Our economic system is based on the free play of market forces. However, some state intervention may be necessary to supplement and correct the free operation of markets in order to promote competition and/or the common good. Typical examples of state intervention in the area of business include the so-called regulation, competition and cartel law as well as procurement law.

Regulation provides a framework for certain economic sectors in order to enable competition in the first place or to put an end to monopolies and information asymmetries. The areas that have especially in recent decades been subject to intense regulation typically relate to services of public interest that were previously taken care of by the state: energy supply, water and waste water management, telecommunications and waste management. We advise our clients on all regulatory matters, from unbundling to the calculation of (network) fees through to metering. In this area, our working group AK REGTP provides invaluable assistance in all questions of regulation management, focussing particularly on the needs of network operators.

It is not only the sector-specific regulations, but also cartel law which heavily influences our entire economic landscape. We are experienced in assisting with company mergers (merger control), helping companies with structuring mergers and filing the necessary applications. We advise our clients on how to design their activities in conformity with cartel law requirements, particularly where business cooperations are concerned or where a company holds a dominant market position. We also support companies in their fight against anti-competitive behaviour of other companies and represent them before judicial institutions at all levels.

Public procurement is governed by procurement law. The requirements placed on public authorities and undertakings have been significantly tightened particularly due to case law established by the European Court of Justice. However, public tenders are not always obligatory. Rather, it depends on a variety of factors whether tendering is mandatory and which form it should take. We provide comprehensive advice on all legal questions that may arise in this context.
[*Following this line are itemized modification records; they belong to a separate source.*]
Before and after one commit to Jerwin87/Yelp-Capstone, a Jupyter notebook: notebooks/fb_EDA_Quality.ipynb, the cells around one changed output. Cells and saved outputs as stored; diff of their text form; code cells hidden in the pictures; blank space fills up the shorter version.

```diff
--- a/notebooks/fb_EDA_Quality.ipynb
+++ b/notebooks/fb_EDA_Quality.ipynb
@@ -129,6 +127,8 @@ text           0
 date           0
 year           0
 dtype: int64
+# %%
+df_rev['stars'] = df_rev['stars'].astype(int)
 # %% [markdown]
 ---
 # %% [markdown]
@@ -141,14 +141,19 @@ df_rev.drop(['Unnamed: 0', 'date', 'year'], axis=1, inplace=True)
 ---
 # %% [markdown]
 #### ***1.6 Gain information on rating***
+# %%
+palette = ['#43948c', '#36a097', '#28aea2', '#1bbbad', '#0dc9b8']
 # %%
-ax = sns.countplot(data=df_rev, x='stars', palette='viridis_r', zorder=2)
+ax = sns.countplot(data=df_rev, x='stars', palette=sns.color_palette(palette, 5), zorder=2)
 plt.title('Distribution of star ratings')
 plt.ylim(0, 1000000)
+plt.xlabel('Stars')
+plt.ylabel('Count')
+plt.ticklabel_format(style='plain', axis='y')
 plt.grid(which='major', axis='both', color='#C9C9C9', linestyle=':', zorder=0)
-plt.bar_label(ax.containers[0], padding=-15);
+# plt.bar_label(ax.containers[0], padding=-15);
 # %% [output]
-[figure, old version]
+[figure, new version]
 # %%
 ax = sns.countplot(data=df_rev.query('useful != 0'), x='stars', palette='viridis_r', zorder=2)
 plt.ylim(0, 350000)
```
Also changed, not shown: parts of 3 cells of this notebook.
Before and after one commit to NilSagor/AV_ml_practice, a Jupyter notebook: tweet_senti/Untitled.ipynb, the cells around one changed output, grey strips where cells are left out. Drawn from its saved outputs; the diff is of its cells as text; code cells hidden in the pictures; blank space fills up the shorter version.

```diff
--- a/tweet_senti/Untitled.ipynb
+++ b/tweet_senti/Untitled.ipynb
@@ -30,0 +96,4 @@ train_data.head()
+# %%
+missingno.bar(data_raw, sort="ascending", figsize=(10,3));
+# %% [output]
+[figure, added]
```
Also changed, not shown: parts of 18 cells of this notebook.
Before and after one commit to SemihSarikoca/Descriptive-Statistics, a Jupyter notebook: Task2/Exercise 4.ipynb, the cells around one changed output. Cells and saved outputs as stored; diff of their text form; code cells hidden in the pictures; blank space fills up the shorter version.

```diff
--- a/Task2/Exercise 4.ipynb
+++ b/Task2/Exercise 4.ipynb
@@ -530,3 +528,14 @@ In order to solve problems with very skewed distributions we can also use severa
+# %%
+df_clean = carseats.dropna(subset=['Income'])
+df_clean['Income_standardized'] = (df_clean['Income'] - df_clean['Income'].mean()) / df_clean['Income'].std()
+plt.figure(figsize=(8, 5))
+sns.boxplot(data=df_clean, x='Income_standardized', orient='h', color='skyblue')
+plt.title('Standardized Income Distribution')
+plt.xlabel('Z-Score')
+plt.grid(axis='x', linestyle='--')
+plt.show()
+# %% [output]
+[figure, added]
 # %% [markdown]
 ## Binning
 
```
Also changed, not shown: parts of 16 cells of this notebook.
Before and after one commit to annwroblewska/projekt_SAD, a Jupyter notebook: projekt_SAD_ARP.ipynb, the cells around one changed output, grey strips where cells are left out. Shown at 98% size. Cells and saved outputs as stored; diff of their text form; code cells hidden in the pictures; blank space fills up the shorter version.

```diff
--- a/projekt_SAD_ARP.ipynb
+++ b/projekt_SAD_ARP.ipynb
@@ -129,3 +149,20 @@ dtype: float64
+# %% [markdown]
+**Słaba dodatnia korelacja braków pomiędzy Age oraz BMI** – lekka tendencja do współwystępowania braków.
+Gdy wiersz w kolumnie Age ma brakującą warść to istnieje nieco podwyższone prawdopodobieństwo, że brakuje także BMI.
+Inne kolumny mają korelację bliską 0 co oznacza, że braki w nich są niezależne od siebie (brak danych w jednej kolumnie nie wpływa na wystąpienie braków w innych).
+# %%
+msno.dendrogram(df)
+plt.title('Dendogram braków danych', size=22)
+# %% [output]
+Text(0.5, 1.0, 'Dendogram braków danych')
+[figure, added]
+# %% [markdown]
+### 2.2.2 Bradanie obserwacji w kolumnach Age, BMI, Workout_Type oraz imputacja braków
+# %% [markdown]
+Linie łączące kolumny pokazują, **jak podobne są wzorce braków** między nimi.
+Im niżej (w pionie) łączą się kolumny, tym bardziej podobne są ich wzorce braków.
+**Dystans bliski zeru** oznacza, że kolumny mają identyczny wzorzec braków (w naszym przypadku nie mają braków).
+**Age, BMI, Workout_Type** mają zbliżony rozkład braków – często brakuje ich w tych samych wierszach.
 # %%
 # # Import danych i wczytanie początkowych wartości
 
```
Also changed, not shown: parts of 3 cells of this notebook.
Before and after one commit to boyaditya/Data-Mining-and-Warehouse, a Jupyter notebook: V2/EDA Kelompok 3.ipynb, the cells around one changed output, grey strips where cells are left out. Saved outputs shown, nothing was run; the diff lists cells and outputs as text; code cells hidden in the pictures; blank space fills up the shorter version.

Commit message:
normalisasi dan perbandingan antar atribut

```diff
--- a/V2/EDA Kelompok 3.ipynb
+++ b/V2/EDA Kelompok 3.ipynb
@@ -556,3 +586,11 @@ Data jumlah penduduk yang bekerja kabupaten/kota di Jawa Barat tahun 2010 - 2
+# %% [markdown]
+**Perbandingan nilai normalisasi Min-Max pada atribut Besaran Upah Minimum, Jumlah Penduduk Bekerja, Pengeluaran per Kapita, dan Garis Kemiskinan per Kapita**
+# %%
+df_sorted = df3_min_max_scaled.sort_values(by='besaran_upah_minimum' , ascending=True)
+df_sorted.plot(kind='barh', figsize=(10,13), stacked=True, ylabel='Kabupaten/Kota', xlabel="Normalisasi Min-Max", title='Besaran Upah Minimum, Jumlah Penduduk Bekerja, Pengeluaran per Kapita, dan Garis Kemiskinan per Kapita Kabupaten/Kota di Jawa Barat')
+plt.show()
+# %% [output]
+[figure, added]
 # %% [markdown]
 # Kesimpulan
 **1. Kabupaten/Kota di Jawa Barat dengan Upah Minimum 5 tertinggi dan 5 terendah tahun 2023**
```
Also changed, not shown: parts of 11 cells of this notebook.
Your contact persons for Regulation

Your contact persons for Cartel Law

Your contact persons for Procurement Law